Excerpted data –
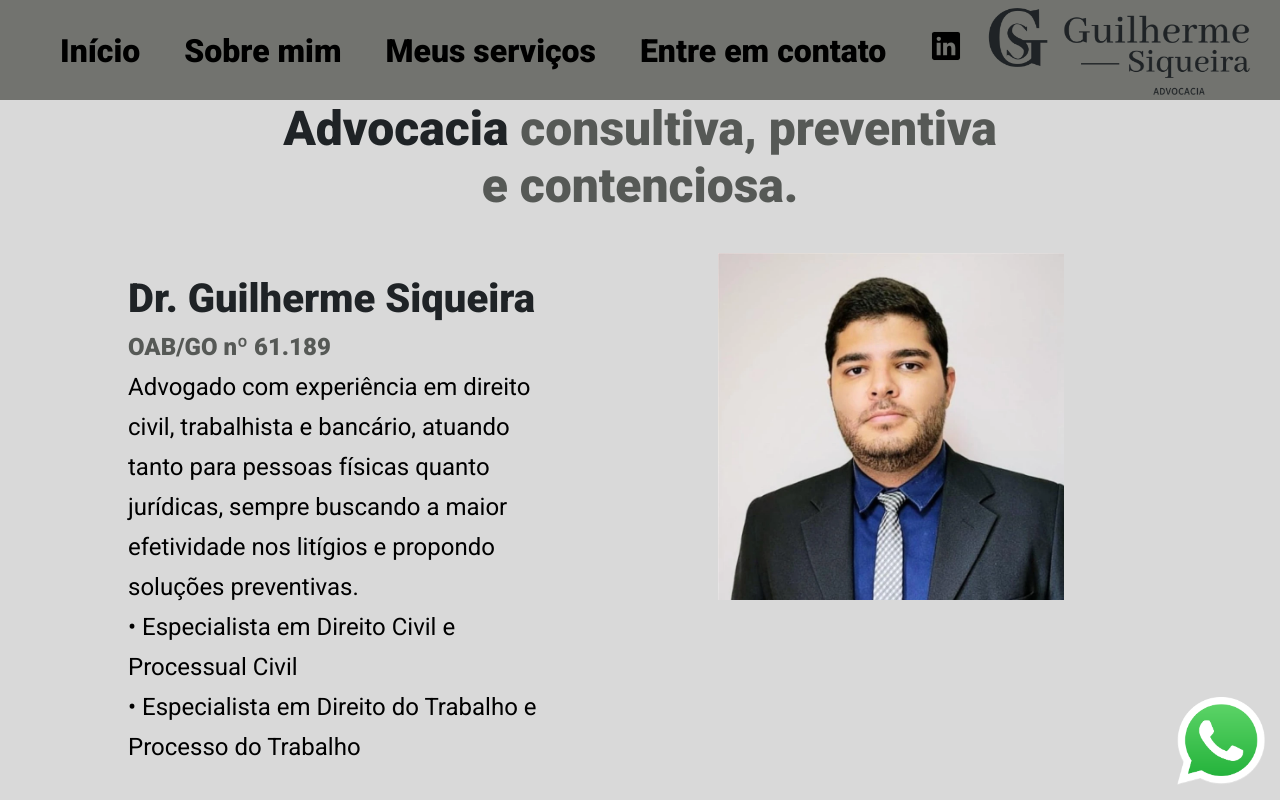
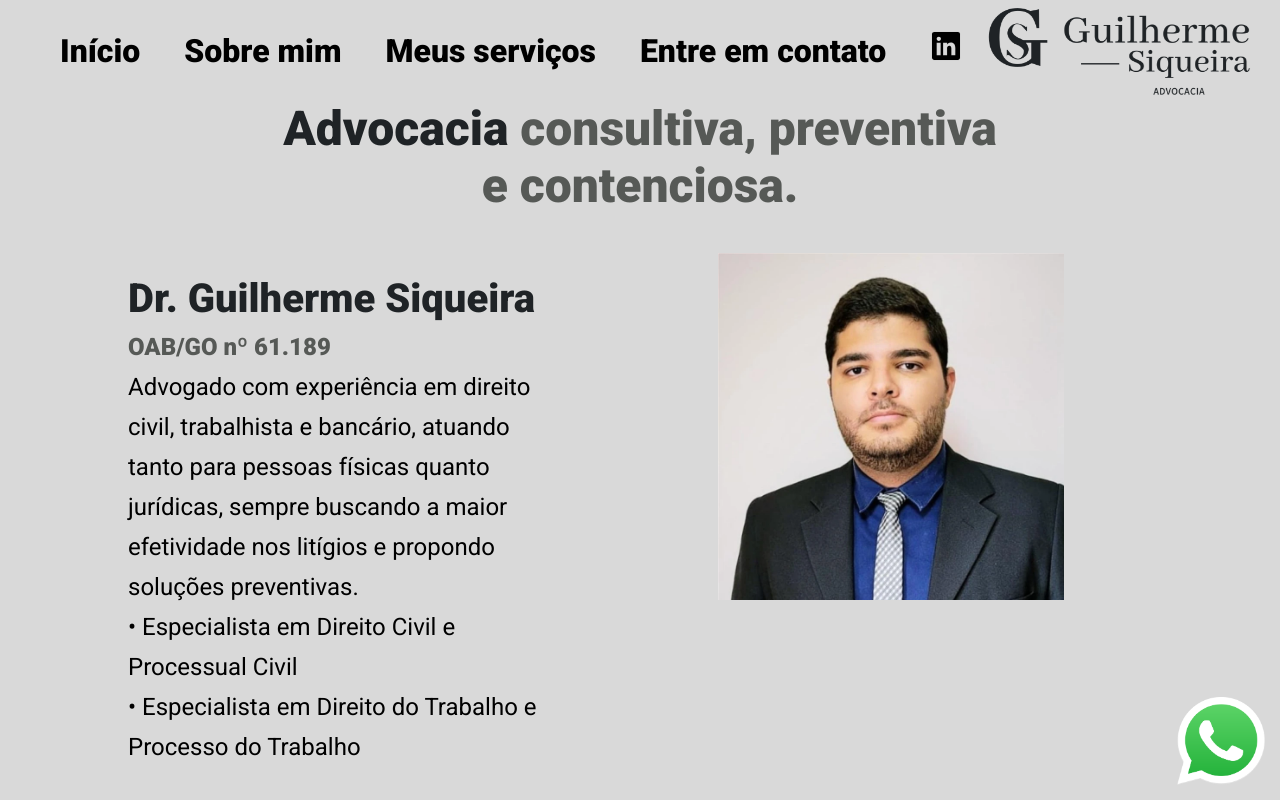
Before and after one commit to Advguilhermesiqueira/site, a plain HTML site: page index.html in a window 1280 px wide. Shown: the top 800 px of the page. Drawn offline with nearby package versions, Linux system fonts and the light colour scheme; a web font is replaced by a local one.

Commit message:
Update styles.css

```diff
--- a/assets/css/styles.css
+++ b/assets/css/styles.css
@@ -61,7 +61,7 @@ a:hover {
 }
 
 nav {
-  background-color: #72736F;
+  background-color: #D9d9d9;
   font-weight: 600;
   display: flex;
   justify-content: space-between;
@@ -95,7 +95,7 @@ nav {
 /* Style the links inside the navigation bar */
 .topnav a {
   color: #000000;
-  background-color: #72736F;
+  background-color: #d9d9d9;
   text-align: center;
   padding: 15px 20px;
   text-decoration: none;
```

* * *

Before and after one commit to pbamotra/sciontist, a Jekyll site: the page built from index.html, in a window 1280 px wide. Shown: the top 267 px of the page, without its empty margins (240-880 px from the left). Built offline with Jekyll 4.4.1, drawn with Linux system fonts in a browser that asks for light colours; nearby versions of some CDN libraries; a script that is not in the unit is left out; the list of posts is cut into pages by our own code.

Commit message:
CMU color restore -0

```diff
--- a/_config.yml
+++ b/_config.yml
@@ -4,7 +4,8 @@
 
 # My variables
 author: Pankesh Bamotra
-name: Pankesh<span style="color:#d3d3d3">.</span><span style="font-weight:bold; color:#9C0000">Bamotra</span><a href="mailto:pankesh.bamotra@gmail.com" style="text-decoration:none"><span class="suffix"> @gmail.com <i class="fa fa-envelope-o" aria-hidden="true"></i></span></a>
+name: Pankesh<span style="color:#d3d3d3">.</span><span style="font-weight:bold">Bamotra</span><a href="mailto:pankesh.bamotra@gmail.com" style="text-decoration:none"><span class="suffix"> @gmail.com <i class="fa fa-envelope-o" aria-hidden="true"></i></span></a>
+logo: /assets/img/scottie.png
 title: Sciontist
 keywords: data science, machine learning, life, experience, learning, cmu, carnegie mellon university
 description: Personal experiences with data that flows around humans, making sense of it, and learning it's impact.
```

...

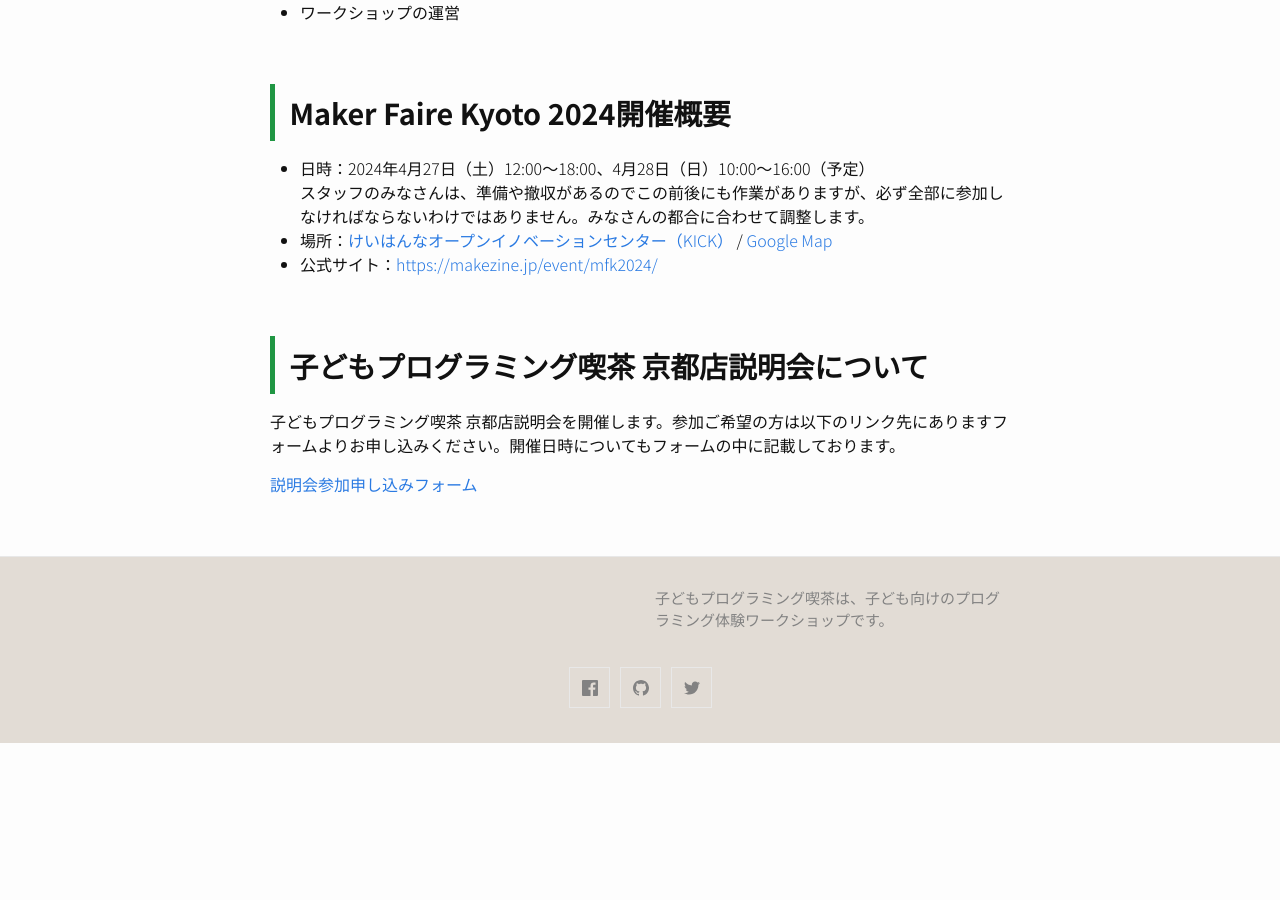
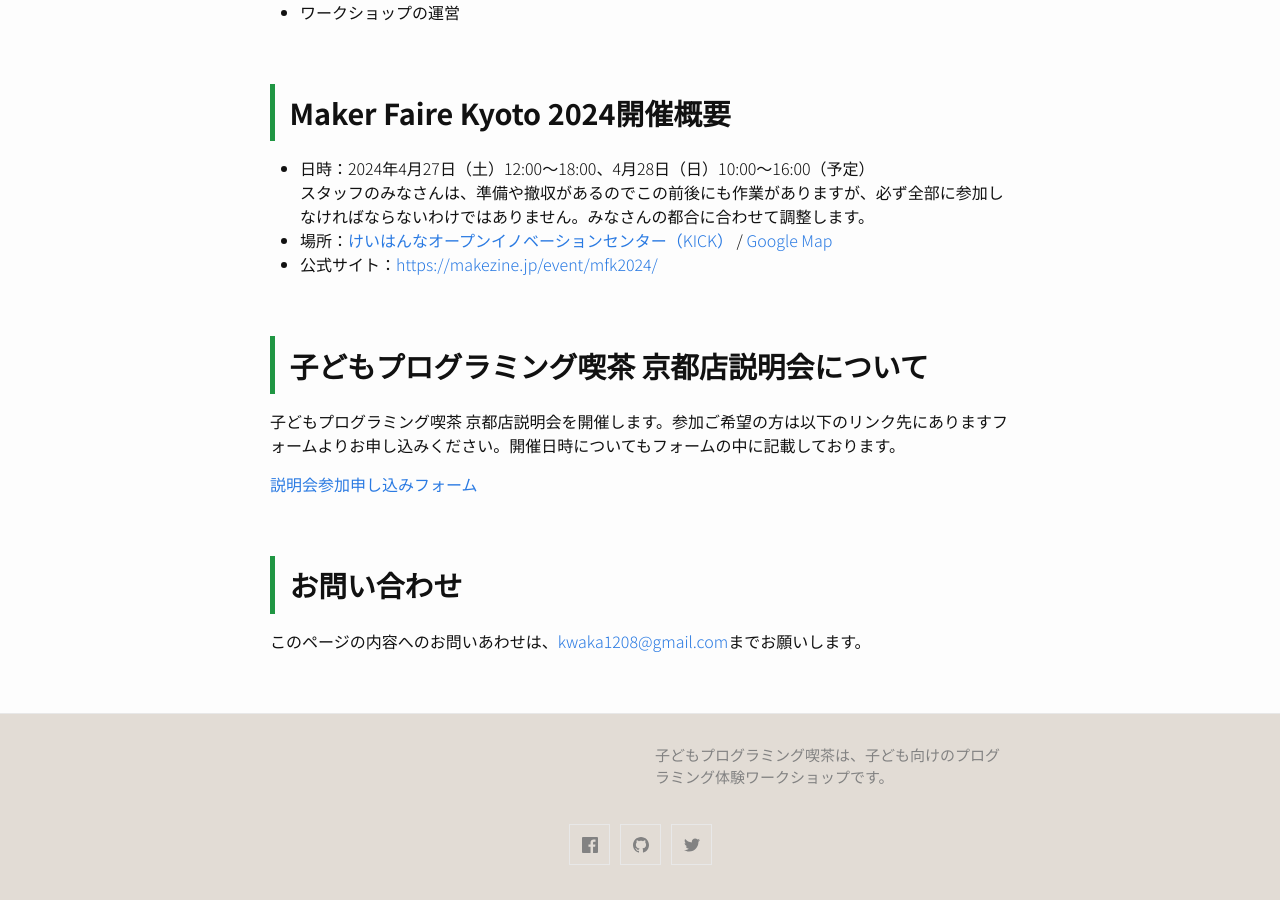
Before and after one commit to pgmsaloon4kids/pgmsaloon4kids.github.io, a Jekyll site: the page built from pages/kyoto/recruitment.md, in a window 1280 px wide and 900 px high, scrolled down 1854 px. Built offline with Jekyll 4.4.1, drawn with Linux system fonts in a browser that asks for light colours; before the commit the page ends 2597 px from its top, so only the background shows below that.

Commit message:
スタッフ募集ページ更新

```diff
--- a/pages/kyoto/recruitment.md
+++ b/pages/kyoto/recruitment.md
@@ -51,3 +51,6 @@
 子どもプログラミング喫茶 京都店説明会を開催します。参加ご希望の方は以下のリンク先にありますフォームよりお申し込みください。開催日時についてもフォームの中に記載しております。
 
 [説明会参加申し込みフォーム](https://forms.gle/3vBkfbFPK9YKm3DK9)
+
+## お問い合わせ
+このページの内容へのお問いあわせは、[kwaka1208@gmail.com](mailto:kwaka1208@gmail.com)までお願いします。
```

What is being asked –
Whichever lines of the data include the word "background", pull them out.

Response –
-  background-color: #72736F;
+  background-color: #D9d9d9;
-  background-color: #72736F;
+  background-color: #d9d9d9;
Before and after one commit to pgmsaloon4kids/pgmsaloon4kids.github.io, a Jekyll site: the page built from pages/kyoto/recruitment.md, in a window 1280 px wide and 900 px high, scrolled down 1854 px. Built offline with Jekyll 4.4.1, drawn with Linux system fonts in a browser that asks for light colours; before the commit the page ends 2597 px from its top, so only the background shows below that.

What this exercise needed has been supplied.